How to complete this task: Quote every line of the data below as it stands, omitting pictures.

***

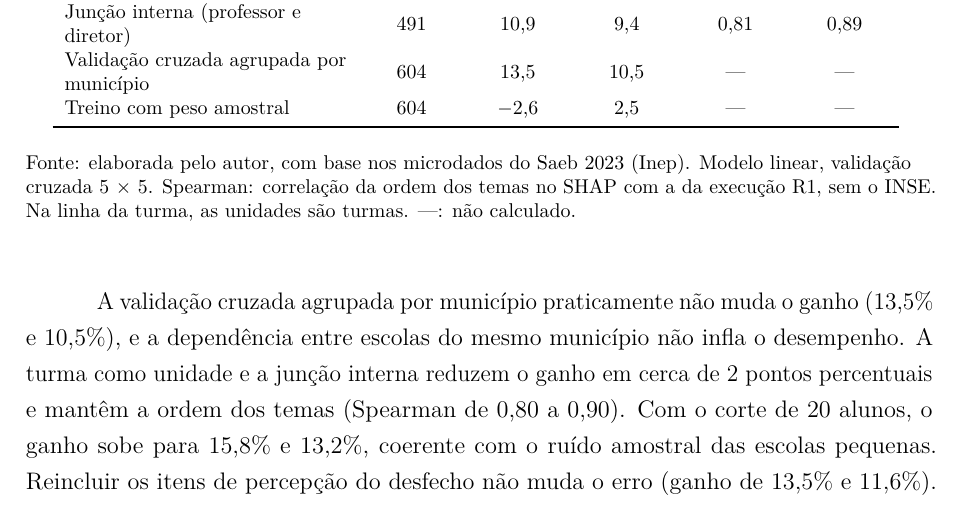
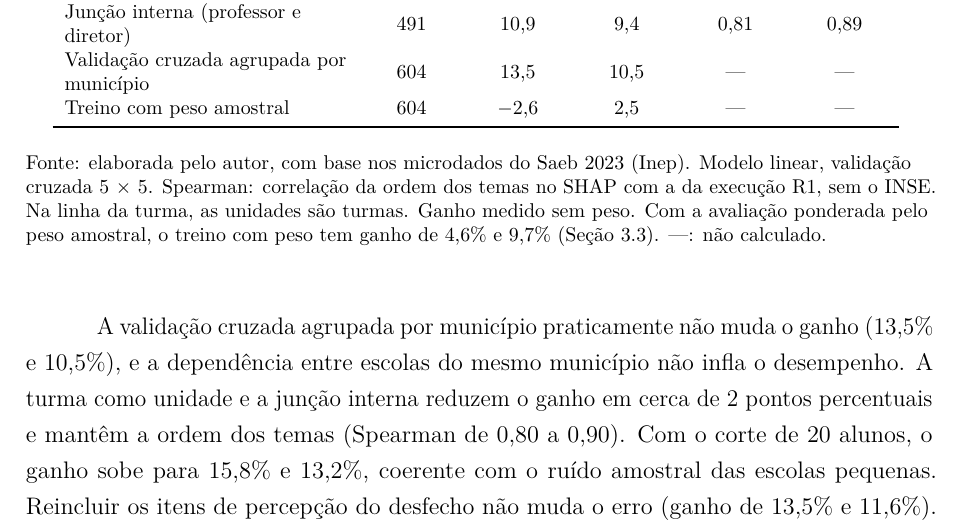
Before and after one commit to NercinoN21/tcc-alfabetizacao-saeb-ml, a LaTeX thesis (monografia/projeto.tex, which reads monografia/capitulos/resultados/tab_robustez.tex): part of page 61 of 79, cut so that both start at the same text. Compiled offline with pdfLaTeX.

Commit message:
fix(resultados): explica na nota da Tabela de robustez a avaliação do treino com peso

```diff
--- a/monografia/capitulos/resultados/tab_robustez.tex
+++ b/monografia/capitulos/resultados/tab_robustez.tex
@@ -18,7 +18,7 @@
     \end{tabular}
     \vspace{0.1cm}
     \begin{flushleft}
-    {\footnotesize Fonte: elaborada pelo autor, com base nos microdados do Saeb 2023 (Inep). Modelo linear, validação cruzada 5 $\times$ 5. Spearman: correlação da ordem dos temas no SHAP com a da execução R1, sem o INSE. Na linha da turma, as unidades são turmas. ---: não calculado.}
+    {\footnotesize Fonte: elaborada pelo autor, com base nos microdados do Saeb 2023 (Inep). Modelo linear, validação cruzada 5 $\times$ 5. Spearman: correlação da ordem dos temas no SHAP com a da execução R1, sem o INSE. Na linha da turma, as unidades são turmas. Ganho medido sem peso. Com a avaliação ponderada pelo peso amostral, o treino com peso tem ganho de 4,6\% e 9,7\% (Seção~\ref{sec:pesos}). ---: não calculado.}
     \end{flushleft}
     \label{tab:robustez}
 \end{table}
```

***

Reply to the task:
Before and after one commit to NercinoN21/tcc-alfabetizacao-saeb-ml, a LaTeX thesis (monografia/projeto.tex, which reads monografia/capitulos/resultados/tab_robustez.tex): part of page 61 of 79, cut so that both start at the same text. Compiled offline with pdfLaTeX.

Commit message:
fix(resultados): explica na nota da Tabela de robustez a avaliação do treino com peso

```diff
--- a/monografia/capitulos/resultados/tab_robustez.tex
+++ b/monografia/capitulos/resultados/tab_robustez.tex
@@ -18,7 +18,7 @@
     \end{tabular}
     \vspace{0.1cm}
     \begin{flushleft}
-    {\footnotesize Fonte: elaborada pelo autor, com base nos microdados do Saeb 2023 (Inep). Modelo linear, validação cruzada 5 $\times$ 5. Spearman: correlação da ordem dos temas no SHAP com a da execução R1, sem o INSE. Na linha da turma, as unidades são turmas. ---: não calculado.}
+    {\footnotesize Fonte: elaborada pelo autor, com base nos microdados do Saeb 2023 (Inep). Modelo linear, validação cruzada 5 $\times$ 5. Spearman: correlação da ordem dos temas no SHAP com a da execução R1, sem o INSE. Na linha da turma, as unidades são turmas. Ganho medido sem peso. Com a avaliação ponderada pelo peso amostral, o treino com peso tem ganho de 4,6\% e 9,7\% (Seção~\ref{sec:pesos}). ---: não calculado.}
     \end{flushleft}
     \label{tab:robustez}
 \end{table}
```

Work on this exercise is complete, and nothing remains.